Legislation could halt Granite's police force
Department costs district $1.42 million each year
State Rep. Kory Holdaway, R-Taylorsville, a teacher in Granite School District, says he has decided to push a bill to abolish that district's controversial police department.
That comes after a Granite officer was charged this week with aggravated assault for shooting an unarmed burglary suspect in October after a high-speed chase in Salt Lake City which is outside the suburban school district's boundaries.
The department has been involved in other controversial chases and shootings outside its boundaries. The cost of the department is also controversial. The district says it saves money by preventing more burglaries and vandalism, but critics argue that lawsuits from shootings and other heavy-duty police work could erase savings.
"My bill will prohibit school districts from operating their own police departments," Holdaway said. The Legislature passed a law in 1985 that allowed them to operate such departments.
Granite is currently the only district in the state that has one, spending $1.42 million a year on it and its 16 officers. Jordan School District recently disbanded its police department, saying it saved $600,000 a year of the $800,000 it had been spending. (The rest went for a contractor to monitor alarm systems.)
Martin Bates, assistant for policy and legal services to Granite Superintendent Stephen F. Ronnenkamp, said the school district will have no comment on Holdaway's bill until it sees a copy. "We don't know what to respond to until we've seen it," he said.

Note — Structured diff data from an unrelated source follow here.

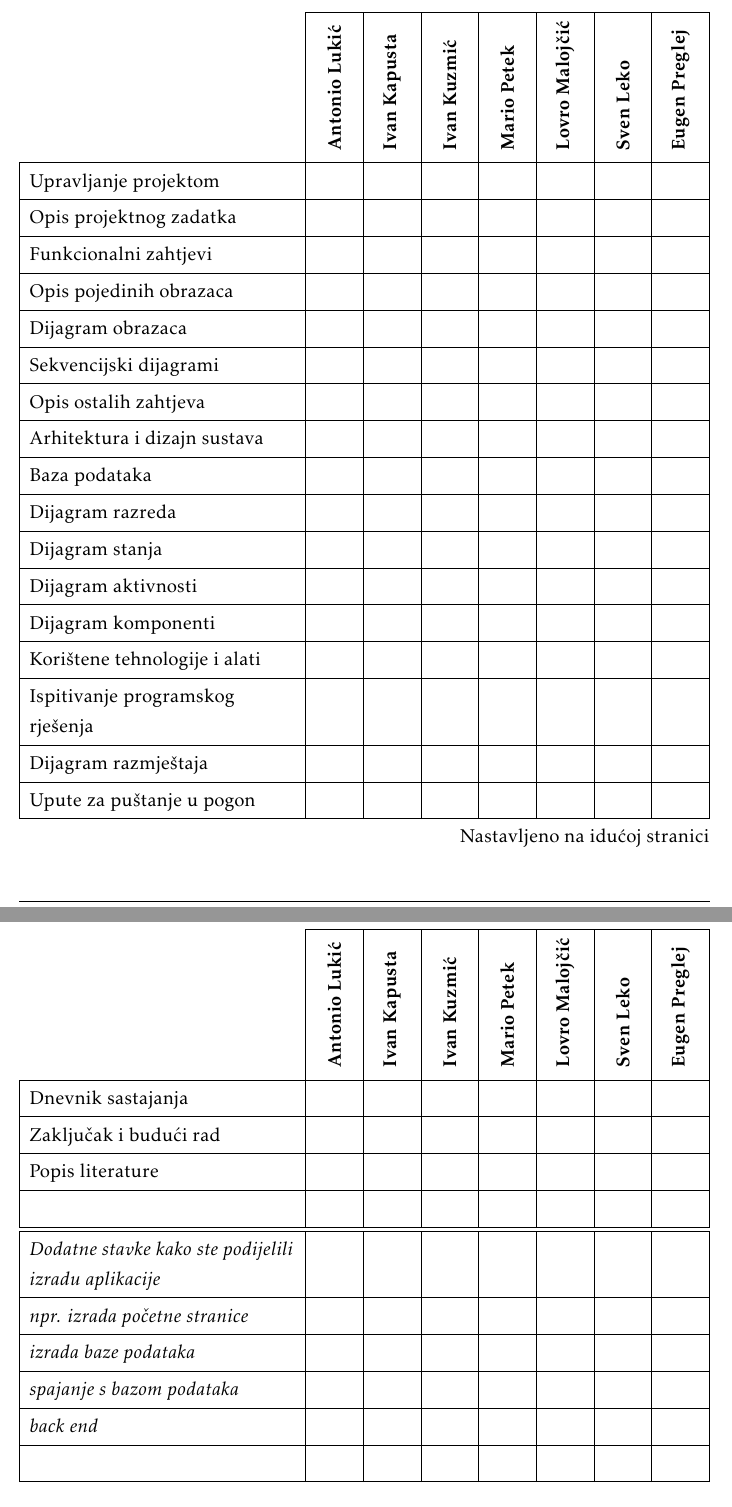
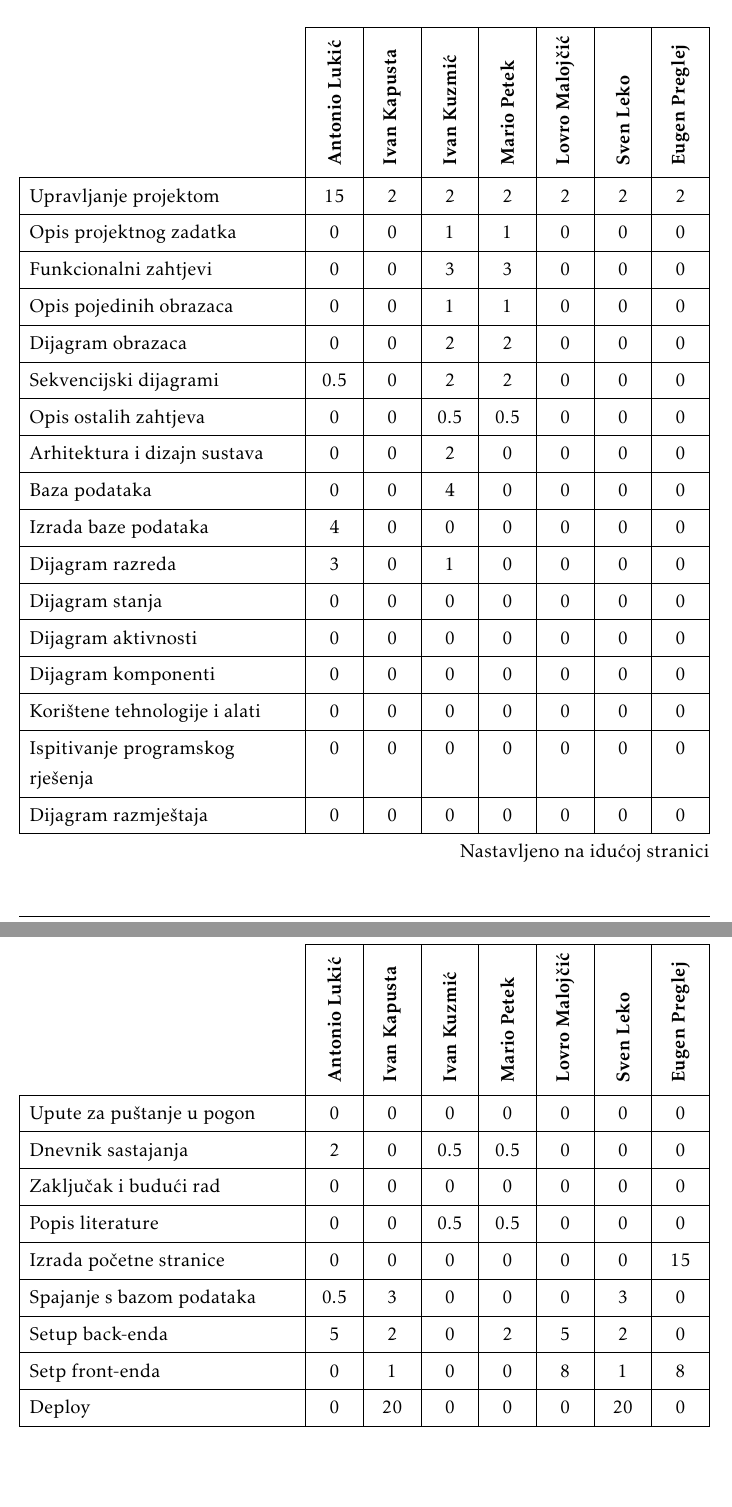
Before and after one commit to sleko01/cuvari-pasa, a LaTeX document (dokumentacija/PROGI_ProjektnaDokumentacija.tex, which reads dokumentacija/Dodatak.tex): two parts of pages 54 and 55 of 56, joined at a grey line, cut so that both start at the same text. The pictures show the PDF file dokumentacija/PROGI_ProjektnaDokumentacija.pdf that the author committed with the source.

Commit message:
Dodana tablica aktivnosti

```diff
--- a/dokumentacija/Dodatak.tex
+++ b/dokumentacija/Dodatak.tex
@@ -82,35 +82,35 @@
 				\multicolumn{1}{c|}{\rotatebox{90}{\textbf{Lovro Malojčić }}} &
 				\multicolumn{1}{c|}{\rotatebox{90}{\textbf{Sven Leko }}} &
 				\multicolumn{1}{c|}{\rotatebox{90}{\textbf{Eugen Preglej }}} \\
-				Upravljanje projektom 		&  &  &  &  &  &  & \\
-				Opis projektnog zadatka 	&  &  &  &  &  &  & \\
+				Upravljanje projektom 		& 15 & 2 & 2 & 2 & 2 & 2  & 2 \\
+				Opis projektnog zadatka 	& 0 & 0 & 1 & 1 & 0 & 0 & 0 \\
 
-				Funkcionalni zahtjevi       &  &  &  &  &  &  &  \\
-				Opis pojedinih obrazaca 	&  &  &  &  &  &  &  \\
-				Dijagram obrazaca 			&  &  &  &  &  &  &  \\
-				Sekvencijski dijagrami 		&  &  &  &  &  &  &  \\
-				Opis ostalih zahtjeva 		&  &  &  &  &  &  &  \\
+				Funkcionalni zahtjevi       & 0 & 0 & 3 & 3 & 0 & 0 & 0 \\
+				Opis pojedinih obrazaca 	& 0 & 0 & 1 & 1 & 0 & 0 & 0 \\
+				Dijagram obrazaca 			& 0 & 0 & 2 & 2 & 0 & 0 & 0 \\
+				Sekvencijski dijagrami 		& 0.5 & 0 & 2 & 2 & 0 & 0 & 0 \\
+				Opis ostalih zahtjeva 		& 0 & 0 & 0.5 & 0.5 & 0 & 0 & 0 \\
 
-				Arhitektura i dizajn sustava	 &  &  &  &  &  &  &  \\
-				Baza podataka				&  &  &  &  &  &  &   \\
-				Dijagram razreda 			&  &  &  &  &  &  &   \\
-				Dijagram stanja				&  &  &  &  &  &  &  \\
-				Dijagram aktivnosti 		&  &  &  &  &  &  &  \\
-				Dijagram komponenti			&  &  &  &  &  &  &  \\
-				Korištene tehnologije i alati 		&  &  &  &  &  &  &  \\
-				Ispitivanje programskog rješenja 	&  &  &  &  &  &  &  \\
-				Dijagram razmještaja			&  &  &  &  &  &  &  \\
-				Upute za puštanje u pogon 		&  &  &  &  &  &  &  \\
-				Dnevnik sastajanja 			&  &  &  &  &  &  &  \\
-				Zaključak i budući rad 		&  &  &  &  &  &  &  \\
-				Popis literature 			&  &  &  &  &  &  &  \\
-				&  &  &  &  &  &  &  \\ \hline
-				\textit{Dodatne stavke kako ste podijelili izradu aplikacije} 			&  &  &  &  &  &  &  \\
-				\textit{npr. izrada početne stranice} 				&  &  &  &  &  &  &  \\
-				\textit{izrada baze podataka} 		 			&  &  &  &  &  &  & \\
-				\textit{spajanje s bazom podataka} 							&  &  &  &  &  &  &  \\
-				\textit{back end} 							&  &  &  &  &  &  &  \\
-				 							&  &  &  &  &  &  &\\
+				Arhitektura i dizajn sustava	 & 0 & 0 & 2 & 0 & 0 & 0 & 0 \\
+				Baza podataka				& 0 & 0 & 4 & 0 & 0 & 0 &  0 \\
+				Izrada baze podataka    	& 4 & 0 & 0 & 0 & 0 & 0 &  0 \\
+				Dijagram razreda 			& 3 & 0 & 1 & 0 & 0 & 0 & 0  \\
+				Dijagram stanja				& 0 & 0 & 0 & 0 & 0 & 0 & 0 \\
+				Dijagram aktivnosti 		& 0 & 0 & 0 & 0 & 0 & 0 & 0 \\
+				Dijagram komponenti			& 0 & 0 & 0 & 0 & 0 & 0 & 0 \\
+				Korištene tehnologije i alati 		& 0 & 0 & 0 & 0 & 0 & 0 & 0 \\
+				Ispitivanje programskog rješenja 	& 0 & 0 & 0 & 0 & 0 & 0 & 0 \\
+				Dijagram razmještaja			& 0 & 0 & 0 & 0 & 0 & 0 & 0 \\
+				Upute za puštanje u pogon 		& 0 & 0 & 0 & 0 & 0 & 0 & 0 \\
+				Dnevnik sastajanja 			& 2 & 0 & 0.5 & 0.5 & 0 & 0 & 0 \\
+				Zaključak i budući rad 		& 0 & 0 & 0 & 0 & 0 & 0 & 0 \\
+				Popis literature 			& 0 & 0 & 0.5 & 0.5 & 0 & 0 & 0 \\
+				Izrada početne stranice		& 0 & 0 & 0 & 0 & 0 & 0 & 15 \\
+				Spajanje s bazom podataka	& 0.5 & 3 & 0 & 0 & 0 & 3 & 0 \\
+				Setup back-enda 			& 5 & 2 & 0 & 2 & 5 & 2 & 0 \\
+				Setp front-enda 			& 0 & 1 & 0 & 0 & 8 & 1 & 8 \\
+				Deploy 			& 0 & 20 & 0 & 0 & 0 & 20 & 0 \\
+
 			\end{longtblr}
 
 
```
Also changed, not shown: dokumentacija/PROGI_ProjektnaDokumentacija.pdf, 2 other files.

Holdaway said he expects to introduce the bill next week and believes that chances are good for passage this session. "It affects only Granite district, so I don't expect a lot of opposition from other areas," he said.
Holdaway, a special education teacher at Taylorsville High School, had been considering pushing such a bill for months over concern that the department drains too much from educational programs.
He said the charging of officer Richard Todd Rasmussen in the shooting this week convinced him to go forward, both over concern about police activities and how such might increase costs amid tight education budgets.
Holdaway said managers of a state insurance pool told him the incident with Rasmussen is making them reconsider their longtime practice of not charging Granite higher premium rates than other districts, despite its operating a police department and risking more lawsuits because of heavy-duty police work.
Earlier this month in a News Extra examining the benefits and risks of the department, district officials defended the department but others said city and county police could do the same work and avoid the higher financial risk from lawsuits that the department brings.
For example, County Sheriff Aaron Kennard asked, "Why would Granite want to take on that liability instead of police departments? It just takes one bad shooting for all the costs you think you have saved to go out the window" because of lawsuits.
However, Ronnenkamp said extra police presence by the department has cut vandalism and theft so much through the years that it alone "has almost paid for the police department."
He said having police work closely with schools has also thwarted several school shootings.
While the department says schools are its focus, it has made news for incidents either outside its boundaries or only marginally involving schools such as the October chase and shooting in Salt Lake City, which began when officers staked out a home, seeking a suspect in school burglaries.
Another incident was a high-speed chase in 2001 that injured seven people, including three bystanders, in South Salt Lake. A Granite officer pursued a car seen near Granite High School after discovering it had a stolen license plate. Both Salt Lake City and South Salt Lake have policies banning high-speed pursuits for such crimes.Another was a 1999 shooting when two Granite officers and two sheriff's deputies killed a man who reached for a shotgun after a chase ended on I-215 in Murray. It began in West Jordan (also outside the district) when a Granite officer spotted a car that matched one sought by West Jordan police for an armed robbery. The shooting was ruled as justified.